◆ **What you are asked to do**
Copy out the listing that follows, exact in every word, and skip the images.

◆ **Material to process**
[Start of Attachment]
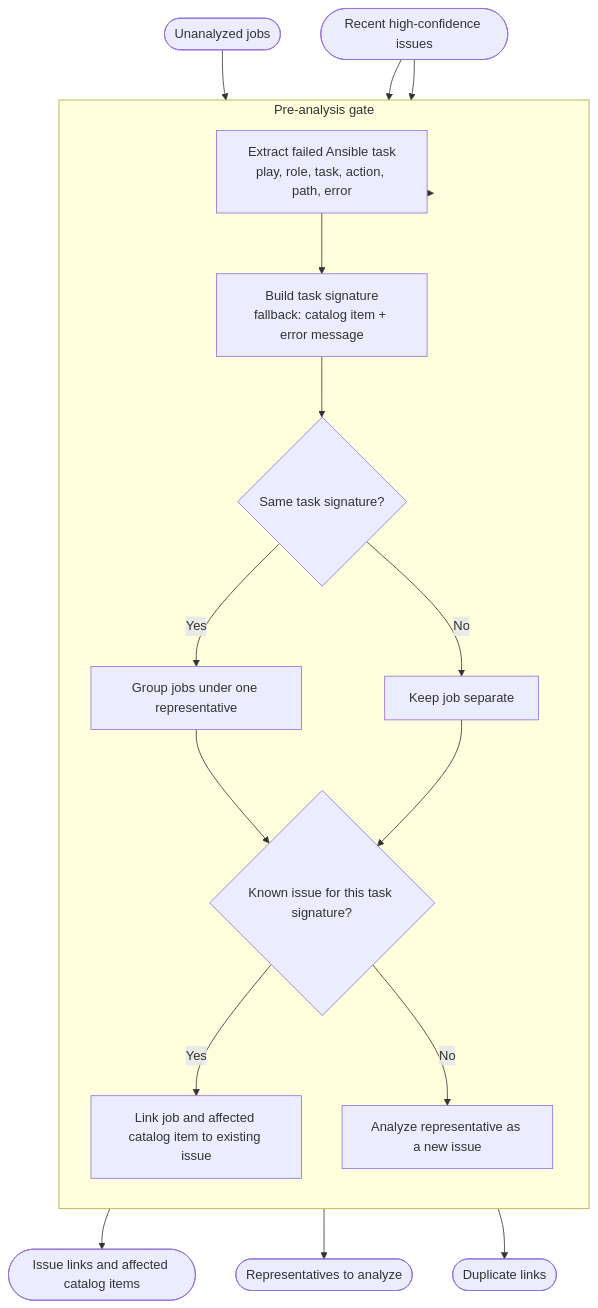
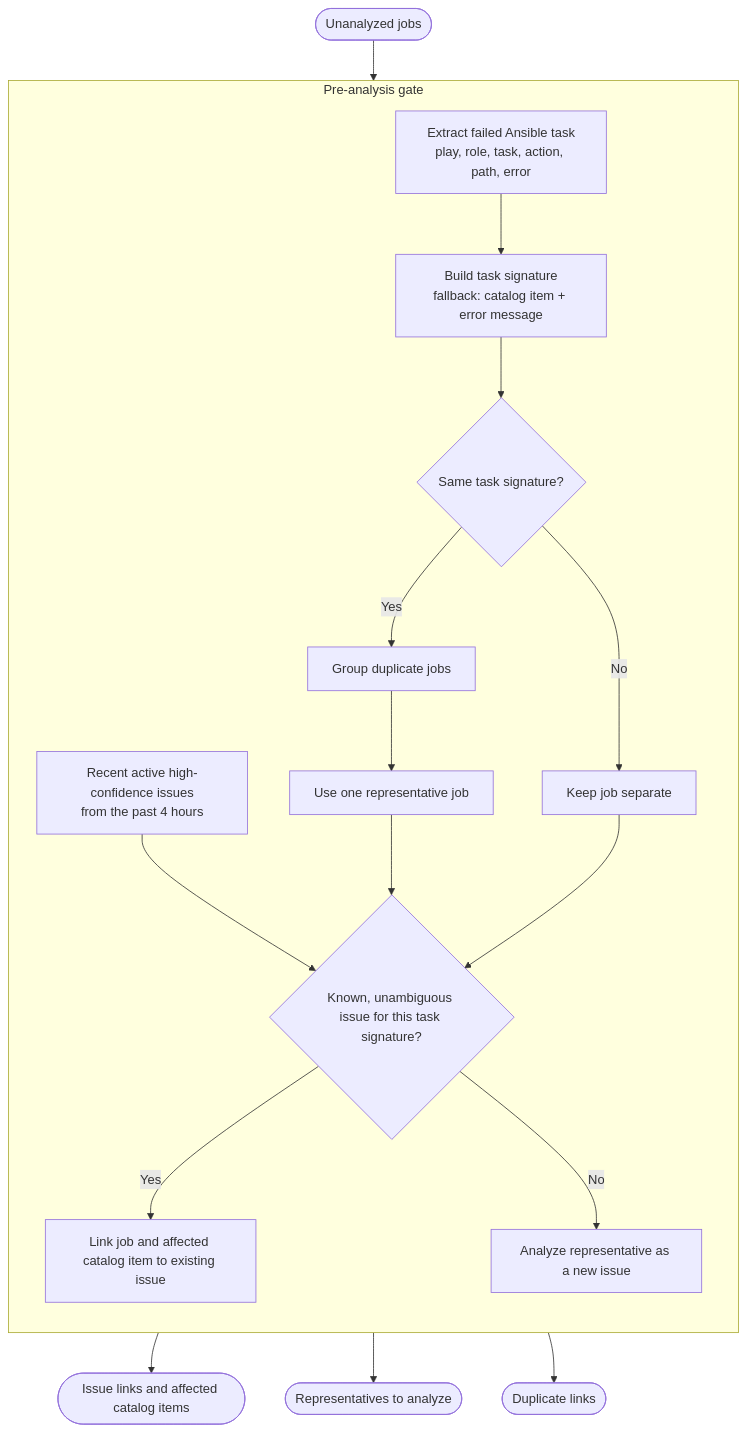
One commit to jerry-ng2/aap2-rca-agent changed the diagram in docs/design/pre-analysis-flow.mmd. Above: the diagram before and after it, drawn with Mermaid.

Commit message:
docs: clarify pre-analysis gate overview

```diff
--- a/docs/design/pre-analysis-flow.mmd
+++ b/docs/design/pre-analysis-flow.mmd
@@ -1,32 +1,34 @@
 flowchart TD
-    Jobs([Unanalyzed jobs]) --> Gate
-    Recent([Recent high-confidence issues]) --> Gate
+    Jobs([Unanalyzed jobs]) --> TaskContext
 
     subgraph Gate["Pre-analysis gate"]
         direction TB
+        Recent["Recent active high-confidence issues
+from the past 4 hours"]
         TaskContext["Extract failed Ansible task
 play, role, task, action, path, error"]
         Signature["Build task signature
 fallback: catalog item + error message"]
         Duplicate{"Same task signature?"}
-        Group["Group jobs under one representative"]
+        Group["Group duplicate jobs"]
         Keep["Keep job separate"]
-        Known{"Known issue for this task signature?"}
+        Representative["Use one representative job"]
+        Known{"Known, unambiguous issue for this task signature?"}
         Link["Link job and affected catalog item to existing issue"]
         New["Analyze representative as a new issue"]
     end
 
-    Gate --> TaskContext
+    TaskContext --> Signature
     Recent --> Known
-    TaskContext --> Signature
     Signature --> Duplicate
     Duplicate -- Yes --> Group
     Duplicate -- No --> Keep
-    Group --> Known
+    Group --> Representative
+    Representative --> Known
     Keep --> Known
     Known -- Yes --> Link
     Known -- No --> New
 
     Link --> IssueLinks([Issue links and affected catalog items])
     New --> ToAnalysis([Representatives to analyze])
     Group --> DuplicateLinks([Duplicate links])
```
[End of Attachment]
◆ **Problem solution**
One commit to jerry-ng2/aap2-rca-agent changed the diagram in docs/design/pre-analysis-flow.mmd. Above: the diagram before and after it, drawn with Mermaid.

Commit message:
docs: clarify pre-analysis gate overview

```diff
--- a/docs/design/pre-analysis-flow.mmd
+++ b/docs/design/pre-analysis-flow.mmd
@@ -1,32 +1,34 @@
 flowchart TD
-    Jobs([Unanalyzed jobs]) --> Gate
-    Recent([Recent high-confidence issues]) --> Gate
+    Jobs([Unanalyzed jobs]) --> TaskContext
 
     subgraph Gate["Pre-analysis gate"]
         direction TB
+        Recent["Recent active high-confidence issues
+from the past 4 hours"]
         TaskContext["Extract failed Ansible task
 play, role, task, action, path, error"]
         Signature["Build task signature
 fallback: catalog item + error message"]
         Duplicate{"Same task signature?"}
-        Group["Group jobs under one representative"]
+        Group["Group duplicate jobs"]
         Keep["Keep job separate"]
-        Known{"Known issue for this task signature?"}
+        Representative["Use one representative job"]
+        Known{"Known, unambiguous issue for this task signature?"}
         Link["Link job and affected catalog item to existing issue"]
         New["Analyze representative as a new issue"]
     end
 
-    Gate --> TaskContext
+    TaskContext --> Signature
     Recent --> Known
-    TaskContext --> Signature
     Signature --> Duplicate
     Duplicate -- Yes --> Group
     Duplicate -- No --> Keep
-    Group --> Known
+    Group --> Representative
+    Representative --> Known
     Keep --> Known
     Known -- Yes --> Link
     Known -- No --> New
 
     Link --> IssueLinks([Issue links and affected catalog items])
     New --> ToAnalysis([Representatives to analyze])
     Group --> DuplicateLinks([Duplicate links])
```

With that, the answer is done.